> _Problem to solve_:
Reproduce the data in its entirety, exactly as supplied.

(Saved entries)
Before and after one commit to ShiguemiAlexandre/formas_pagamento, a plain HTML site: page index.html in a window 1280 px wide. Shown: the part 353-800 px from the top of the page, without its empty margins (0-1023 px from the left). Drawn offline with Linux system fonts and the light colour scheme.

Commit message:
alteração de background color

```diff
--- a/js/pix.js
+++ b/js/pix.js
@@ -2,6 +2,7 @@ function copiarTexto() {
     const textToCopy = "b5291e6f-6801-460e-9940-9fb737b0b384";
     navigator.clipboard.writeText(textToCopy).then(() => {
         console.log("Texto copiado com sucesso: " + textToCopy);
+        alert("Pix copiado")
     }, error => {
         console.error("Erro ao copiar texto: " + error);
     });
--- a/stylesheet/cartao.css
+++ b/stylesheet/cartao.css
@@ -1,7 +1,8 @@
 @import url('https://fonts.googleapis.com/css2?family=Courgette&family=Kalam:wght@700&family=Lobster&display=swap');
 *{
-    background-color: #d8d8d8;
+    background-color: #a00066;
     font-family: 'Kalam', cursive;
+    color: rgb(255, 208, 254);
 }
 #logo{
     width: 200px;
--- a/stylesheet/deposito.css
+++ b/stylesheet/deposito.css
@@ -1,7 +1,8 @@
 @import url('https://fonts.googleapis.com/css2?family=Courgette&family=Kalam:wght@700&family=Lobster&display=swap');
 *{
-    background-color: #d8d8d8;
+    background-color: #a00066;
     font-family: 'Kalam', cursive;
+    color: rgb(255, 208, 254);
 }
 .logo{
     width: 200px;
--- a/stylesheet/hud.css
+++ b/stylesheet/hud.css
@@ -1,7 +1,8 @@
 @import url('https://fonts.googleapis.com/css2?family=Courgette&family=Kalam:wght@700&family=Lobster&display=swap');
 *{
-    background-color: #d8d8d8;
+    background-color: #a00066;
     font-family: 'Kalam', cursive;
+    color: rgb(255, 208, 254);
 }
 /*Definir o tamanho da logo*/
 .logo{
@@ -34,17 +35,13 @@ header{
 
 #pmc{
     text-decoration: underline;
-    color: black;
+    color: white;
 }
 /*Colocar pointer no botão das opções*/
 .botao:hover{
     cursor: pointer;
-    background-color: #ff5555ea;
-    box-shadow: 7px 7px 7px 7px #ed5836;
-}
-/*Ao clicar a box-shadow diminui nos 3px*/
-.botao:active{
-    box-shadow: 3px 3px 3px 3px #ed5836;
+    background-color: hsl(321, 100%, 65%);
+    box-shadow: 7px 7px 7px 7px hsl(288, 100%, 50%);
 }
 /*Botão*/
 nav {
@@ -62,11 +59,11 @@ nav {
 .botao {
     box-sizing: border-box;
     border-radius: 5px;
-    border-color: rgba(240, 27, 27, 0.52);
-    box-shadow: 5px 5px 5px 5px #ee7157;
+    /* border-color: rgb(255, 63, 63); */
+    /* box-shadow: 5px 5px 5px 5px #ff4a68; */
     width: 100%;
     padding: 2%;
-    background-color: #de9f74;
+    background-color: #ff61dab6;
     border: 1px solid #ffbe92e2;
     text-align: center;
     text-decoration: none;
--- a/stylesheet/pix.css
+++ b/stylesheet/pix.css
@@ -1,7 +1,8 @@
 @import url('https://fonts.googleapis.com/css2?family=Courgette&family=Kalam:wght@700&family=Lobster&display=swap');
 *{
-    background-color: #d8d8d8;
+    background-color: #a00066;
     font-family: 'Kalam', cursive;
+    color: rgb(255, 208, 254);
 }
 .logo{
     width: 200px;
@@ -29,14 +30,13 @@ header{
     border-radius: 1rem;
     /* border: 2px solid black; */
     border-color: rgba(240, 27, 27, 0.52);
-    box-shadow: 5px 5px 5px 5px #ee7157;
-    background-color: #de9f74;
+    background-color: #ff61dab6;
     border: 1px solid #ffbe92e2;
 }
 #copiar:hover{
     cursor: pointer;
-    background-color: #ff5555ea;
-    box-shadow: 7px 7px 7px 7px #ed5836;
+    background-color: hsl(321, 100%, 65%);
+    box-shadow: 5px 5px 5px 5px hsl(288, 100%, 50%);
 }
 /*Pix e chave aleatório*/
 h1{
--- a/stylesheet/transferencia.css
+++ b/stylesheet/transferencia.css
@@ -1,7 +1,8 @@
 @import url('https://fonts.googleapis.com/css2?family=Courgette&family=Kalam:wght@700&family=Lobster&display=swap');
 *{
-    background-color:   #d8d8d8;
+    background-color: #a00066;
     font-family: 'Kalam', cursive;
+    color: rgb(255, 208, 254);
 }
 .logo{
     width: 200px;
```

> _Answer to this exercise_:
Before and after one commit to ShiguemiAlexandre/formas_pagamento, a plain HTML site: page index.html in a window 1280 px wide. Shown: the part 353-800 px from the top of the page, without its empty margins (0-1023 px from the left). Drawn offline with Linux system fonts and the light colour scheme.

Commit message:
alteração de background color

```diff
--- a/js/pix.js
+++ b/js/pix.js
@@ -2,6 +2,7 @@ function copiarTexto() {
     const textToCopy = "b5291e6f-6801-460e-9940-9fb737b0b384";
     navigator.clipboard.writeText(textToCopy).then(() => {
         console.log("Texto copiado com sucesso: " + textToCopy);
+        alert("Pix copiado")
     }, error => {
         console.error("Erro ao copiar texto: " + error);
     });
--- a/stylesheet/cartao.css
+++ b/stylesheet/cartao.css
@@ -1,7 +1,8 @@
 @import url('https://fonts.googleapis.com/css2?family=Courgette&family=Kalam:wght@700&family=Lobster&display=swap');
 *{
-    background-color: #d8d8d8;
+    background-color: #a00066;
     font-family: 'Kalam', cursive;
+    color: rgb(255, 208, 254);
 }
 #logo{
     width: 200px;
--- a/stylesheet/deposito.css
+++ b/stylesheet/deposito.css
@@ -1,7 +1,8 @@
 @import url('https://fonts.googleapis.com/css2?family=Courgette&family=Kalam:wght@700&family=Lobster&display=swap');
 *{
-    background-color: #d8d8d8;
+    background-color: #a00066;
     font-family: 'Kalam', cursive;
+    color: rgb(255, 208, 254);
 }
 .logo{
     width: 200px;
--- a/stylesheet/hud.css
+++ b/stylesheet/hud.css
@@ -1,7 +1,8 @@
 @import url('https://fonts.googleapis.com/css2?family=Courgette&family=Kalam:wght@700&family=Lobster&display=swap');
 *{
-    background-color: #d8d8d8;
+    background-color: #a00066;
     font-family: 'Kalam', cursive;
+    color: rgb(255, 208, 254);
 }
 /*Definir o tamanho da logo*/
 .logo{
@@ -34,17 +35,13 @@ header{
 
 #pmc{
     text-decoration: underline;
-    color: black;
+    color: white;
 }
 /*Colocar pointer no botão das opções*/
 .botao:hover{
     cursor: pointer;
-    background-color: #ff5555ea;
-    box-shadow: 7px 7px 7px 7px #ed5836;
-}
-/*Ao clicar a box-shadow diminui nos 3px*/
-.botao:active{
-    box-shadow: 3px 3px 3px 3px #ed5836;
+    background-color: hsl(321, 100%, 65%);
+    box-shadow: 7px 7px 7px 7px hsl(288, 100%, 50%);
 }
 /*Botão*/
 nav {
@@ -62,11 +59,11 @@ nav {
 .botao {
     box-sizing: border-box;
     border-radius: 5px;
-    border-color: rgba(240, 27, 27, 0.52);
-    box-shadow: 5px 5px 5px 5px #ee7157;
+    /* border-color: rgb(255, 63, 63); */
+    /* box-shadow: 5px 5px 5px 5px #ff4a68; */
     width: 100%;
     padding: 2%;
-    background-color: #de9f74;
+    background-color: #ff61dab6;
     border: 1px solid #ffbe92e2;
     text-align: center;
     text-decoration: none;
--- a/stylesheet/pix.css
+++ b/stylesheet/pix.css
@@ -1,7 +1,8 @@
 @import url('https://fonts.googleapis.com/css2?family=Courgette&family=Kalam:wght@700&family=Lobster&display=swap');
 *{
-    background-color: #d8d8d8;
+    background-color: #a00066;
     font-family: 'Kalam', cursive;
+    color: rgb(255, 208, 254);
 }
 .logo{
     width: 200px;
@@ -29,14 +30,13 @@ header{
     border-radius: 1rem;
     /* border: 2px solid black; */
     border-color: rgba(240, 27, 27, 0.52);
-    box-shadow: 5px 5px 5px 5px #ee7157;
-    background-color: #de9f74;
+    background-color: #ff61dab6;
     border: 1px solid #ffbe92e2;
 }
 #copiar:hover{
     cursor: pointer;
-    background-color: #ff5555ea;
-    box-shadow: 7px 7px 7px 7px #ed5836;
+    background-color: hsl(321, 100%, 65%);
+    box-shadow: 5px 5px 5px 5px hsl(288, 100%, 50%);
 }
 /*Pix e chave aleatório*/
 h1{
--- a/stylesheet/transferencia.css
+++ b/stylesheet/transferencia.css
@@ -1,7 +1,8 @@
 @import url('https://fonts.googleapis.com/css2?family=Courgette&family=Kalam:wght@700&family=Lobster&display=swap');
 *{
-    background-color:   #d8d8d8;
+    background-color: #a00066;
     font-family: 'Kalam', cursive;
+    color: rgb(255, 208, 254);
 }
 .logo{
     width: 200px;
```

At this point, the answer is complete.